→ Task
Show only those lines of the entries where the string "Guide" is found.

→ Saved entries
========

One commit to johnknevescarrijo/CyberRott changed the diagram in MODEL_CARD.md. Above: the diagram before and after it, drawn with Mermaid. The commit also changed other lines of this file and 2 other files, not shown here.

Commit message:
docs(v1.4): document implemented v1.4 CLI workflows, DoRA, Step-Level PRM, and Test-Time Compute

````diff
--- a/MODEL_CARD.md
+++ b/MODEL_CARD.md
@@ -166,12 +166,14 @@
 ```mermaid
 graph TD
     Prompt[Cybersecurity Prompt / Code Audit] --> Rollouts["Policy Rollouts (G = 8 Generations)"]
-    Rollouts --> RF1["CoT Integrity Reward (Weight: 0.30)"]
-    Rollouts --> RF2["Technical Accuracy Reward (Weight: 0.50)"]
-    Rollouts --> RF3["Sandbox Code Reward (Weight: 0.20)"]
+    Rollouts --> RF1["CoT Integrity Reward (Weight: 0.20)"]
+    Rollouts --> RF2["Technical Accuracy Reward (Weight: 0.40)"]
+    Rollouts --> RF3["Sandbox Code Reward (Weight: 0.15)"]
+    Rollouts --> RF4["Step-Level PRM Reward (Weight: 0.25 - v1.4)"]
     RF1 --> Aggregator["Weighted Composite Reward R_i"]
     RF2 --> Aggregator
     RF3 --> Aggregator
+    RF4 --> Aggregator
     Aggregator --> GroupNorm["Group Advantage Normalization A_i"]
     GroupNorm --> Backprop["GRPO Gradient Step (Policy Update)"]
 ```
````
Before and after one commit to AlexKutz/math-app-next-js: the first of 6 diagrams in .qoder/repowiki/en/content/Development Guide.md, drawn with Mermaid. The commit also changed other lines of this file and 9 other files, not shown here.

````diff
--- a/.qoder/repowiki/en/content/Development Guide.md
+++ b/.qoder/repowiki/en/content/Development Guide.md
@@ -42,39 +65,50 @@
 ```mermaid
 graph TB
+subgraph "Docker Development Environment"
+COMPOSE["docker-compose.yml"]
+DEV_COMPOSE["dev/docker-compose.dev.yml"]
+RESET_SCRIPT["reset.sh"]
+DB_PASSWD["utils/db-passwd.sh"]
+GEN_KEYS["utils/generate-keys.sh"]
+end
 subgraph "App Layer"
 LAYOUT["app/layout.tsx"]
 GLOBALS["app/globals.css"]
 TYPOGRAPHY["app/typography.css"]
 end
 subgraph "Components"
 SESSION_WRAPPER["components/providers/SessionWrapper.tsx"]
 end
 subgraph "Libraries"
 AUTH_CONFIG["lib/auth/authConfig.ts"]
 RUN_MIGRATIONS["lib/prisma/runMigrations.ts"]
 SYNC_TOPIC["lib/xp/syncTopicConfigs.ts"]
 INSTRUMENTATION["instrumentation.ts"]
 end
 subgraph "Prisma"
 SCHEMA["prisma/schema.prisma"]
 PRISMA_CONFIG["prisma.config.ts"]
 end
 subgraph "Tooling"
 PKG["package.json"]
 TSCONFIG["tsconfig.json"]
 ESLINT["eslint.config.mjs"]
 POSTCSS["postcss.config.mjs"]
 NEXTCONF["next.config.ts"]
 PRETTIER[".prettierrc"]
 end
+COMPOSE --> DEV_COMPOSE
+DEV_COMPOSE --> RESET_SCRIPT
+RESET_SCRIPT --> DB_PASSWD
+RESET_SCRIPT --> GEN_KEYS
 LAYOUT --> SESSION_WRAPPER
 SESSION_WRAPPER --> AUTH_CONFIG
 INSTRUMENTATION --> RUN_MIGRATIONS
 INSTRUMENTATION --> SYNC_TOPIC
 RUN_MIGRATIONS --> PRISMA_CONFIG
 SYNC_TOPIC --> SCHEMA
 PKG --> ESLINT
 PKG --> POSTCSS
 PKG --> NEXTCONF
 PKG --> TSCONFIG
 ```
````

========

→ Answer box
Before and after one commit to AlexKutz/math-app-next-js: the first of 6 diagrams in .qoder/repowiki/en/content/Development Guide.md, drawn with Mermaid. The commit also changed other lines of this file and 9 other files, not shown here.
--- a/.qoder/repowiki/en/content/Development Guide.md
+++ b/.qoder/repowiki/en/content/Development Guide.md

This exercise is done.